Stored items from a collection
━━━━━━━━━━━━━━━━━━━━━━━━━━━━━━

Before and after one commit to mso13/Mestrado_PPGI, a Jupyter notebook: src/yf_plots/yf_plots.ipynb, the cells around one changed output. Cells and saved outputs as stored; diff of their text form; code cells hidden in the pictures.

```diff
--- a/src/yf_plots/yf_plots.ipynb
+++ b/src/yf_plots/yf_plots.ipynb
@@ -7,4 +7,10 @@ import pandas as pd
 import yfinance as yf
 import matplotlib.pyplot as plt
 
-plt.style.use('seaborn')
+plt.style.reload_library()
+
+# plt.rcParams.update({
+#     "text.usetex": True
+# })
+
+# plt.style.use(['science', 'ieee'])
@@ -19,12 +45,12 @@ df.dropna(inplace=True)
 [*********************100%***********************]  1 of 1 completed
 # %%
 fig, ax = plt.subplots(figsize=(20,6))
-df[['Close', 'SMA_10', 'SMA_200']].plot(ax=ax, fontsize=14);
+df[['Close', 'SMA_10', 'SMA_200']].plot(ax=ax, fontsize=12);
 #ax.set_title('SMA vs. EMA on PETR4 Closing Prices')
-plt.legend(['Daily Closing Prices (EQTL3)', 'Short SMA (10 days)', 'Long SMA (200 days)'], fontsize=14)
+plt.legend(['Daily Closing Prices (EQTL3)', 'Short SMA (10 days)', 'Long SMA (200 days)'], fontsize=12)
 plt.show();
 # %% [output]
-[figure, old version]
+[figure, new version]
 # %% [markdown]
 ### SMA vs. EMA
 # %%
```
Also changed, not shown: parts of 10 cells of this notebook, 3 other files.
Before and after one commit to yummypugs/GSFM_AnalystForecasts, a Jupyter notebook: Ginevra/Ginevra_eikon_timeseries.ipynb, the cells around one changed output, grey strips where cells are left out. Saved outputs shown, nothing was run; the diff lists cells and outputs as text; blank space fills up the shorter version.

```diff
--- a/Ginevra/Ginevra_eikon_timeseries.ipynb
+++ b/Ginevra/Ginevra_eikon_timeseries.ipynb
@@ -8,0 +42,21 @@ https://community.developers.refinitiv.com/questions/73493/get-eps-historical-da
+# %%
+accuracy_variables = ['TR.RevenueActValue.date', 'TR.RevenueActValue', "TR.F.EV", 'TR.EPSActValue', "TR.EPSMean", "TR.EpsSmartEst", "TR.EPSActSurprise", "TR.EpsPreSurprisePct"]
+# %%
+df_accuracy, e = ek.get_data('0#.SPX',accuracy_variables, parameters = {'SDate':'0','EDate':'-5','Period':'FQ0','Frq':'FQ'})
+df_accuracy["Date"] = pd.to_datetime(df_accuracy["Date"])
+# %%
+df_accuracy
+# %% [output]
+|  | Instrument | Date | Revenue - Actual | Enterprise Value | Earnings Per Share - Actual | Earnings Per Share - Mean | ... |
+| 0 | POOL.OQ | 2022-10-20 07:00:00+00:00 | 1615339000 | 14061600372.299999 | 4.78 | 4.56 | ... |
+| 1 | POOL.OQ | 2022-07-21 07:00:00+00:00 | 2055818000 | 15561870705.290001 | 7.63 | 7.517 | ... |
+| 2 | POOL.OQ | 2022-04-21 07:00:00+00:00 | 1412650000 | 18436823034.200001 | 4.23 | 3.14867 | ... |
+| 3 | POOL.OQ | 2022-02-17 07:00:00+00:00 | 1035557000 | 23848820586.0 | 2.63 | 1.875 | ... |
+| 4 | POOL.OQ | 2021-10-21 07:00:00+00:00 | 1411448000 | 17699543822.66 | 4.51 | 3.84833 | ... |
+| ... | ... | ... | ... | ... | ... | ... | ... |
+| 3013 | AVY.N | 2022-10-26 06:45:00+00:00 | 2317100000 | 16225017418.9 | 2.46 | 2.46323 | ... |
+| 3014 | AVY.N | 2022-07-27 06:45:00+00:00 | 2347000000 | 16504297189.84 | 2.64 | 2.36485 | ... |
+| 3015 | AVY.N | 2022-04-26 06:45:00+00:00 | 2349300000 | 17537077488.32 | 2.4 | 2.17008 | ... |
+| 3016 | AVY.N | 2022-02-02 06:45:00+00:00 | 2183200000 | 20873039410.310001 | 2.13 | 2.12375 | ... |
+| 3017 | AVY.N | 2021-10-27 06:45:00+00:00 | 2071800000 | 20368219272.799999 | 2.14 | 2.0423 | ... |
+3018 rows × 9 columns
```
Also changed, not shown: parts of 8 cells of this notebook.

━━━━━━━━━━━━━━━━━━━━━━━━━━━━━━

» WHAT TO DO: What you hand back must match the records above exactly.

» TASK SOLUTION:
Before and after one commit to mso13/Mestrado_PPGI, a Jupyter notebook: src/yf_plots/yf_plots.ipynb, the cells around one changed output. Cells and saved outputs as stored; diff of their text form; code cells hidden in the pictures.

```diff
--- a/src/yf_plots/yf_plots.ipynb
+++ b/src/yf_plots/yf_plots.ipynb
@@ -7,4 +7,10 @@ import pandas as pd
 import yfinance as yf
 import matplotlib.pyplot as plt
 
-plt.style.use('seaborn')
+plt.style.reload_library()
+
+# plt.rcParams.update({
+#     "text.usetex": True
+# })
+
+# plt.style.use(['science', 'ieee'])
@@ -19,12 +45,12 @@ df.dropna(inplace=True)
 [*********************100%***********************]  1 of 1 completed
 # %%
 fig, ax = plt.subplots(figsize=(20,6))
-df[['Close', 'SMA_10', 'SMA_200']].plot(ax=ax, fontsize=14);
+df[['Close', 'SMA_10', 'SMA_200']].plot(ax=ax, fontsize=12);
 #ax.set_title('SMA vs. EMA on PETR4 Closing Prices')
-plt.legend(['Daily Closing Prices (EQTL3)', 'Short SMA (10 days)', 'Long SMA (200 days)'], fontsize=14)
+plt.legend(['Daily Closing Prices (EQTL3)', 'Short SMA (10 days)', 'Long SMA (200 days)'], fontsize=12)
 plt.show();
 # %% [output]
-[figure, old version]
+[figure, new version]
 # %% [markdown]
 ### SMA vs. EMA
 # %%
```
Also changed, not shown: parts of 10 cells of this notebook, 3 other files.
Before and after one commit to yummypugs/GSFM_AnalystForecasts, a Jupyter notebook: Ginevra/Ginevra_eikon_timeseries.ipynb, the cells around one changed output, grey strips where cells are left out. Saved outputs shown, nothing was run; the diff lists cells and outputs as text; blank space fills up the shorter version.

```diff
--- a/Ginevra/Ginevra_eikon_timeseries.ipynb
+++ b/Ginevra/Ginevra_eikon_timeseries.ipynb
@@ -8,0 +42,21 @@ https://community.developers.refinitiv.com/questions/73493/get-eps-historical-da
+# %%
+accuracy_variables = ['TR.RevenueActValue.date', 'TR.RevenueActValue', "TR.F.EV", 'TR.EPSActValue', "TR.EPSMean", "TR.EpsSmartEst", "TR.EPSActSurprise", "TR.EpsPreSurprisePct"]
+# %%
+df_accuracy, e = ek.get_data('0#.SPX',accuracy_variables, parameters = {'SDate':'0','EDate':'-5','Period':'FQ0','Frq':'FQ'})
+df_accuracy["Date"] = pd.to_datetime(df_accuracy["Date"])
+# %%
+df_accuracy
+# %% [output]
+|  | Instrument | Date | Revenue - Actual | Enterprise Value | Earnings Per Share - Actual | Earnings Per Share - Mean | ... |
+| 0 | POOL.OQ | 2022-10-20 07:00:00+00:00 | 1615339000 | 14061600372.299999 | 4.78 | 4.56 | ... |
+| 1 | POOL.OQ | 2022-07-21 07:00:00+00:00 | 2055818000 | 15561870705.290001 | 7.63 | 7.517 | ... |
+| 2 | POOL.OQ | 2022-04-21 07:00:00+00:00 | 1412650000 | 18436823034.200001 | 4.23 | 3.14867 | ... |
+| 3 | POOL.OQ | 2022-02-17 07:00:00+00:00 | 1035557000 | 23848820586.0 | 2.63 | 1.875 | ... |
+| 4 | POOL.OQ | 2021-10-21 07:00:00+00:00 | 1411448000 | 17699543822.66 | 4.51 | 3.84833 | ... |
+| ... | ... | ... | ... | ... | ... | ... | ... |
+| 3013 | AVY.N | 2022-10-26 06:45:00+00:00 | 2317100000 | 16225017418.9 | 2.46 | 2.46323 | ... |
+| 3014 | AVY.N | 2022-07-27 06:45:00+00:00 | 2347000000 | 16504297189.84 | 2.64 | 2.36485 | ... |
+| 3015 | AVY.N | 2022-04-26 06:45:00+00:00 | 2349300000 | 17537077488.32 | 2.4 | 2.17008 | ... |
+| 3016 | AVY.N | 2022-02-02 06:45:00+00:00 | 2183200000 | 20873039410.310001 | 2.13 | 2.12375 | ... |
+| 3017 | AVY.N | 2021-10-27 06:45:00+00:00 | 2071800000 | 20368219272.799999 | 2.14 | 2.0423 | ... |
+3018 rows × 9 columns
```
Also changed, not shown: parts of 8 cells of this notebook.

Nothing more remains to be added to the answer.